No CKCS had CM0. Nine (45%) CKCS had CM1; 11 (55%) had CM2. All had at least 1 morphologic abnormality in waveforms. Absolute and interpeak latencies were reported for all CKCS and compared between CM grades. The median threshold for CKCS with CM1 was 39 and for CM2 was 46. Absolute latencies for CKCS with CM2 were consistently longer than those for CKCS with CM1 with the exception of waves II and V at 33 dB. Significant differences were found for wave V at 102 dB ( P = .04) and wave II at 74 dB (P = .008). Interpeak latency comparisons were inconsistent between CM1 and CM2.
Breed-specific BAER data for CKCS with CM1 and CM2 were established. The results suggest that CM impacts BAER latency results, but the influence of the malformation is not always statistically significant or predictable.
To characterize clinical and epidemiologic features of SARS-CoV-2 in companion animals detected through both passive and active surveillance in the US.
204 companion animals (109 cats, 95 dogs) across 33 states with confirmed SARS-CoV-2 infections between March 2020 and December 2021.
Public health officials, animal health officials, and academic researchers investigating zoonotic SARS-CoV-2 transmission events reported clinical, laboratory, and epidemiologic information through a standardized One Health surveillance process developed by the CDC and partners.
Among dogs and cats identified through passive surveillance, 94% (n = 87) had reported exposure to a person with COVID-19 before infection.

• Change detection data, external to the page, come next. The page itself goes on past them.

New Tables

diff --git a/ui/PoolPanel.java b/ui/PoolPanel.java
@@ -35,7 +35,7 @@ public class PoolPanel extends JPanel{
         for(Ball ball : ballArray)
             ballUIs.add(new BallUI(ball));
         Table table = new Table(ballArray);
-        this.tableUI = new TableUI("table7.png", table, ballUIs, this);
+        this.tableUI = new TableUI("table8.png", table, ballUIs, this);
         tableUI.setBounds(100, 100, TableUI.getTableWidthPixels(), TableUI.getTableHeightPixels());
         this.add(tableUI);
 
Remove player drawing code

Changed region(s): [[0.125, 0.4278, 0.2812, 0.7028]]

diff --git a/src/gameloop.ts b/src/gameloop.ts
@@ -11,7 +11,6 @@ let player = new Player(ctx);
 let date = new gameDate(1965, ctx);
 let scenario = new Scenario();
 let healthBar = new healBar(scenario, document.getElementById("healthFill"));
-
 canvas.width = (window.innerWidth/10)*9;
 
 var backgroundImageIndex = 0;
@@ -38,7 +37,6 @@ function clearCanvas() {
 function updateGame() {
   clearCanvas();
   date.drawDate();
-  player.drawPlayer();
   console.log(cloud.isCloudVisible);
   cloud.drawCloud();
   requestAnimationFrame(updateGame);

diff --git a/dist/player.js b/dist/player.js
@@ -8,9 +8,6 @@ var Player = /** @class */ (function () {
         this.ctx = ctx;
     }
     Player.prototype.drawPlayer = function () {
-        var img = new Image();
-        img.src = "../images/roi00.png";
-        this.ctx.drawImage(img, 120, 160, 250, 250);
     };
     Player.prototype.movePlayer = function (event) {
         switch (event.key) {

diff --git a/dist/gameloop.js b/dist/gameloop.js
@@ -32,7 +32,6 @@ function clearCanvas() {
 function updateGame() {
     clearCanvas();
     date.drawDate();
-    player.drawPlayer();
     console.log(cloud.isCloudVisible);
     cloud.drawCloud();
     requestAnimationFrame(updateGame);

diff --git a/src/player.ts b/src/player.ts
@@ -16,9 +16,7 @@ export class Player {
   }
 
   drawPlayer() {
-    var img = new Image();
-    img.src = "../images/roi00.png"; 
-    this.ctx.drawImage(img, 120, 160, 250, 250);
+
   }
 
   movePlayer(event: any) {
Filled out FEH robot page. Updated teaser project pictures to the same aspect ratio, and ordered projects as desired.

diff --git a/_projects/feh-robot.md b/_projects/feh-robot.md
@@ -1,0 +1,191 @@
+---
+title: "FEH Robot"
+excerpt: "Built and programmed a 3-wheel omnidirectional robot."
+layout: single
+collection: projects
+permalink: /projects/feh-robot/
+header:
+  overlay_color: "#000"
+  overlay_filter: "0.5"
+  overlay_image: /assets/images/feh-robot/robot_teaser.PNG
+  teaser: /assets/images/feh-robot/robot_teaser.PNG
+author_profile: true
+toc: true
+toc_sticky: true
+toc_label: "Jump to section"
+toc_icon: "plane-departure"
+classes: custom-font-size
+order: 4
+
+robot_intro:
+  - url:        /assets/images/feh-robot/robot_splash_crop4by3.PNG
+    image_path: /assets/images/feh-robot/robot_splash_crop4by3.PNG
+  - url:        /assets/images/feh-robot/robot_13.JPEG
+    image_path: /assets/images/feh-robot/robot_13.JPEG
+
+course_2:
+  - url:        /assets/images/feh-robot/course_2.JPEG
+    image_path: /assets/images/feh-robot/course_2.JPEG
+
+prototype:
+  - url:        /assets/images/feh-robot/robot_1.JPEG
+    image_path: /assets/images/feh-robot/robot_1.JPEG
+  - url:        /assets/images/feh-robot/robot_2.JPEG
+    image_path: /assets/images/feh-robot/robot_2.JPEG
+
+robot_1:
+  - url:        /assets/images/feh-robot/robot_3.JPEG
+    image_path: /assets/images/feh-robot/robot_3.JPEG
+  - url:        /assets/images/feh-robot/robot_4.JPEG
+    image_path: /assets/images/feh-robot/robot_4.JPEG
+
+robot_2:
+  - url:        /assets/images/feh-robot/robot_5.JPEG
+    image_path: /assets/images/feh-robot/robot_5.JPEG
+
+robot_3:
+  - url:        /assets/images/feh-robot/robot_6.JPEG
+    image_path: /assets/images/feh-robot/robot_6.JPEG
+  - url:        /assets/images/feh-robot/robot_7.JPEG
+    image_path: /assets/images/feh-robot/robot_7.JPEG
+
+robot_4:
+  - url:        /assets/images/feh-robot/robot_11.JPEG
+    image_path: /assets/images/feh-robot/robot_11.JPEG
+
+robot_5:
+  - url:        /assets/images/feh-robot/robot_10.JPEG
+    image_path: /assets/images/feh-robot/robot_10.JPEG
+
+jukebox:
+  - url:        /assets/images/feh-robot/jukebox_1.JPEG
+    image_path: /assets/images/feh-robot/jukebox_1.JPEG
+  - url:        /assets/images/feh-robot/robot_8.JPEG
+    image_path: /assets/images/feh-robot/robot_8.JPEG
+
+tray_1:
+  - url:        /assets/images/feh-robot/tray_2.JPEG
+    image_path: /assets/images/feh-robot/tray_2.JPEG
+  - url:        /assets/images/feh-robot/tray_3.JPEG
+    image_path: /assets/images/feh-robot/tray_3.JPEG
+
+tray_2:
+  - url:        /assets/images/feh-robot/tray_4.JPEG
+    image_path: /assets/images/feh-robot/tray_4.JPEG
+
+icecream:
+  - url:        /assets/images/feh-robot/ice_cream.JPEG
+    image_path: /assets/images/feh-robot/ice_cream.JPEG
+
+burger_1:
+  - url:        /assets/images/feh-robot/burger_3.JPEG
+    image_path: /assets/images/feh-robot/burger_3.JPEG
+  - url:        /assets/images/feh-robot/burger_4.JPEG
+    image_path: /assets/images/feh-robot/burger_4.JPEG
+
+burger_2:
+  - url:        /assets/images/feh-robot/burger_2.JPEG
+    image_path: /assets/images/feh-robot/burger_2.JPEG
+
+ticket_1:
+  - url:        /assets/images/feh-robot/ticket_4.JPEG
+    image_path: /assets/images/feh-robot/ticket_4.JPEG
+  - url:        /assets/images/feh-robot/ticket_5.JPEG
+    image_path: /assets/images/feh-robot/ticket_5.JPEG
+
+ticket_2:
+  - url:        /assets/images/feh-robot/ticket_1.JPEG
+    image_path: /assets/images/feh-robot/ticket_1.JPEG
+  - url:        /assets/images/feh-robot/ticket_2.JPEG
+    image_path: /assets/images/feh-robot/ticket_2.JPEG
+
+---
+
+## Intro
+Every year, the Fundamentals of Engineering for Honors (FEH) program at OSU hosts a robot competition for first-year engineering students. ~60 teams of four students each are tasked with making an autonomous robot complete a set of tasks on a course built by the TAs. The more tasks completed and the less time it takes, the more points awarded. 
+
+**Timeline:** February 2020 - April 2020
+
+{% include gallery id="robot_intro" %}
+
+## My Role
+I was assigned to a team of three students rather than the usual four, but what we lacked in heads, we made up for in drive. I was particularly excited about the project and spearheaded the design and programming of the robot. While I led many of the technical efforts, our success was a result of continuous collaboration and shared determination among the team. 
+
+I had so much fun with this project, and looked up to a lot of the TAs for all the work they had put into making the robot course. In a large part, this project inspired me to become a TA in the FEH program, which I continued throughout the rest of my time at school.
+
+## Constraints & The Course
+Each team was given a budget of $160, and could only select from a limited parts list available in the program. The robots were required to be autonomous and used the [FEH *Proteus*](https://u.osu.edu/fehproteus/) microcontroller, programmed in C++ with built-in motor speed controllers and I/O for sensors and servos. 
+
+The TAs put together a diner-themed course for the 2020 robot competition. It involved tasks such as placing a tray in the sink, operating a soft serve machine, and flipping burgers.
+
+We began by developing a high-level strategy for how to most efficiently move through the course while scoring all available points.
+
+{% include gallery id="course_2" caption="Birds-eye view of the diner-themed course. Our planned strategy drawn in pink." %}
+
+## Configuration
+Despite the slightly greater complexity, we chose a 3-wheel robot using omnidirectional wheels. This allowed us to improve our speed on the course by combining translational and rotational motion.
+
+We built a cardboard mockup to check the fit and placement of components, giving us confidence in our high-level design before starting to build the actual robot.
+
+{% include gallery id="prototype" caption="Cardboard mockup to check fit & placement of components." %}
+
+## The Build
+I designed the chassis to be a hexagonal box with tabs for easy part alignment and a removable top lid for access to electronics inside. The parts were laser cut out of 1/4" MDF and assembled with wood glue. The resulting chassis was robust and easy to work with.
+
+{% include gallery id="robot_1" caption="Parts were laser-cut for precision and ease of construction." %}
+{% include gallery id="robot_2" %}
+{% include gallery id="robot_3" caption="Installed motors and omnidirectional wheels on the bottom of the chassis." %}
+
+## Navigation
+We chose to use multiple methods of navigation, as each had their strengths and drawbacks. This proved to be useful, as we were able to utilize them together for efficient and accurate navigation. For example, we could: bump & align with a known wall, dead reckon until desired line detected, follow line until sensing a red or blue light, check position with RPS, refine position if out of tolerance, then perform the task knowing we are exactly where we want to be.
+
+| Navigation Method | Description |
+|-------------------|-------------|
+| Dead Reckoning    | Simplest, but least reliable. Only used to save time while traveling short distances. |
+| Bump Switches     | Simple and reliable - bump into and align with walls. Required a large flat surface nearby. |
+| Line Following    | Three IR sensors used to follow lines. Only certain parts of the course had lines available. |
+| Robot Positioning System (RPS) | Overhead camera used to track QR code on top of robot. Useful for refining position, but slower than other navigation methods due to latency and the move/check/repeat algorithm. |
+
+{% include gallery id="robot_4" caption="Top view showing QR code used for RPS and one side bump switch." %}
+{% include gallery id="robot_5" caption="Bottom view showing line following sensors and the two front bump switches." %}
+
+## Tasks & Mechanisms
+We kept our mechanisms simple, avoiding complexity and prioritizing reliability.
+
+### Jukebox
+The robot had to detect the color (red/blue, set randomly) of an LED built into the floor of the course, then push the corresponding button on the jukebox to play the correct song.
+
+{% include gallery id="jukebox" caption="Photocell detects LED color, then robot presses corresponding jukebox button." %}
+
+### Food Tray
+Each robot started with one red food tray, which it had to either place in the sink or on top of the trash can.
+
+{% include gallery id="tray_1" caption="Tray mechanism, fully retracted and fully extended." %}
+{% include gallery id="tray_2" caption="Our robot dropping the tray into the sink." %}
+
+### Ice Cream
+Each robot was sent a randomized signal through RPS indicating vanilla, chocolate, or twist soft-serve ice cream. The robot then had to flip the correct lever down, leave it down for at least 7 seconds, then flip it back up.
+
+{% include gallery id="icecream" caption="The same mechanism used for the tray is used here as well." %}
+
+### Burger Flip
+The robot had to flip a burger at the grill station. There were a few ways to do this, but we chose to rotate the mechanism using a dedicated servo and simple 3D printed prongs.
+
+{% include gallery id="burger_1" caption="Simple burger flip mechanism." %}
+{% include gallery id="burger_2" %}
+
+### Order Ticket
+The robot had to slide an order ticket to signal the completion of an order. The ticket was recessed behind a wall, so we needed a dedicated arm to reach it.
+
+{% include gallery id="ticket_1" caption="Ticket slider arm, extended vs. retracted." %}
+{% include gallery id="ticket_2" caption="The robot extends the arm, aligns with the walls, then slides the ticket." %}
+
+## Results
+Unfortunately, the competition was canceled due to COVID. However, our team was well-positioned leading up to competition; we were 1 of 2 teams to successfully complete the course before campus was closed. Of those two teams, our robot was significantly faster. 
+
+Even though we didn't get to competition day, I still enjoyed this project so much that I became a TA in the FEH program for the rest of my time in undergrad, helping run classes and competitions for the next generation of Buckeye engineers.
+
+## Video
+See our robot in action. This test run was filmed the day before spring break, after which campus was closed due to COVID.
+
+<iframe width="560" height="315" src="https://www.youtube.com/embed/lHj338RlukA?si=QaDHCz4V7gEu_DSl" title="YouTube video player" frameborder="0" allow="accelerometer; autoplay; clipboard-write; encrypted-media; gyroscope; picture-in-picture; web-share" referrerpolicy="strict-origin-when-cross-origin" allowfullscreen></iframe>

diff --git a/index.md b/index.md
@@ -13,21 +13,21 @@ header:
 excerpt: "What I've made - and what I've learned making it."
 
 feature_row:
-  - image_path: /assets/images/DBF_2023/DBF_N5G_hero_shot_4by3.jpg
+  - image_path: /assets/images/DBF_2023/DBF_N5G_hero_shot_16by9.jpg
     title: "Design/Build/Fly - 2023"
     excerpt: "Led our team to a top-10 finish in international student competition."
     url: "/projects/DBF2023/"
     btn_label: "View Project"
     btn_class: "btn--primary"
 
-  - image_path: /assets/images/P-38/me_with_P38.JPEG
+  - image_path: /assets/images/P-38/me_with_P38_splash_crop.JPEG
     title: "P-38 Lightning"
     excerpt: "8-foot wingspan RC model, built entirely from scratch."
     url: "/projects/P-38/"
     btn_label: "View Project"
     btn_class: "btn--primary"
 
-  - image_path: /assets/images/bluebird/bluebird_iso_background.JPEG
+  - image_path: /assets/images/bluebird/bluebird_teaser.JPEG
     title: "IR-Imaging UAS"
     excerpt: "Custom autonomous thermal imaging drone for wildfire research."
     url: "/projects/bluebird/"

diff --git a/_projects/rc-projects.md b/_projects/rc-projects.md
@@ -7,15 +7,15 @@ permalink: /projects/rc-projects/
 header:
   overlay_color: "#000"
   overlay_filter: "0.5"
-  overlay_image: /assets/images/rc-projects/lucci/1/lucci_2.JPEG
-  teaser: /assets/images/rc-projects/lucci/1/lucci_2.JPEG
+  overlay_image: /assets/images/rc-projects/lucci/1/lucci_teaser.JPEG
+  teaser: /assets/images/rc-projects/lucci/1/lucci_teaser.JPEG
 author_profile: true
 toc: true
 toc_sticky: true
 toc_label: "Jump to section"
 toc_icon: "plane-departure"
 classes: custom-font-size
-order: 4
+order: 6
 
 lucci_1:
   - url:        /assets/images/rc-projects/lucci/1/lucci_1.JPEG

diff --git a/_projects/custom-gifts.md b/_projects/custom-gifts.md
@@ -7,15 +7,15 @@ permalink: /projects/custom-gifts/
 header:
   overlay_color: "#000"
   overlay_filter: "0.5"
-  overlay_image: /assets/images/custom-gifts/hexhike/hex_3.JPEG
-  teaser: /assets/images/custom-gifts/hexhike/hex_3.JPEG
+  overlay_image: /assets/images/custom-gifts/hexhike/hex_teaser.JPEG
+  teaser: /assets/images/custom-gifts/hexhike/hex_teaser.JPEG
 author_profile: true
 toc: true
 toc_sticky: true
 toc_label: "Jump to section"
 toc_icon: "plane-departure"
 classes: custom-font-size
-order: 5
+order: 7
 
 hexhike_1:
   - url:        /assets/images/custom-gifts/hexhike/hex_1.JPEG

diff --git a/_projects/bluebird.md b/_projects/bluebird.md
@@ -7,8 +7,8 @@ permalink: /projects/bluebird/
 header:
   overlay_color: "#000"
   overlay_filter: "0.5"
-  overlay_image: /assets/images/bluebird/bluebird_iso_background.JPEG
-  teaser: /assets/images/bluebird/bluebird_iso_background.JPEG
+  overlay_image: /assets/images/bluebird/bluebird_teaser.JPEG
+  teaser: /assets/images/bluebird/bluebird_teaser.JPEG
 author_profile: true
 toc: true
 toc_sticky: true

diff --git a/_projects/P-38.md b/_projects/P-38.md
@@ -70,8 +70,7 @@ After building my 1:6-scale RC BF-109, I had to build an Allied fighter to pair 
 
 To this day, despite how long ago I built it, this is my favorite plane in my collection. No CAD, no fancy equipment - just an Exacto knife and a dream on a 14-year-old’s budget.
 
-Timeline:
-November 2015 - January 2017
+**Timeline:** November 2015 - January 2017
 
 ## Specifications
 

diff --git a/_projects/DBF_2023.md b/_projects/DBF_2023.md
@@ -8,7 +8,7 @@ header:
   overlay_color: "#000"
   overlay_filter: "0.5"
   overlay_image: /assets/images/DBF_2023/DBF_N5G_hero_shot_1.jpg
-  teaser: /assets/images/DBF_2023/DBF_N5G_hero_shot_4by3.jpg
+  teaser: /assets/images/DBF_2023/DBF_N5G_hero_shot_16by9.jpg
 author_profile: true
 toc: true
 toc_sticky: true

Clinical signs of illness were present in 74% of pets identified through passive surveillance and 27% of pets identified through active surveillance. Duration of illness in pets averaged 15 days in cats and 12 days in dogs. The average time between human and pet onset of illness was 10 days. Viral nucleic acid was first detected at 3 days after exposure in both cats and dogs. Antibodies were detected starting 5 days after exposure, and titers were highest at 9 days in cats and 14 days in dogs.
Results of the present study supported that cats and dogs primarily become infected with SARS-CoV-2 following exposure to a person with COVID-19, most often their owners. Case investigation and surveillance that include both people and animals are necessary to understand transmission dynamics and viral evolution of zoonotic diseases like SARS-CoV-2.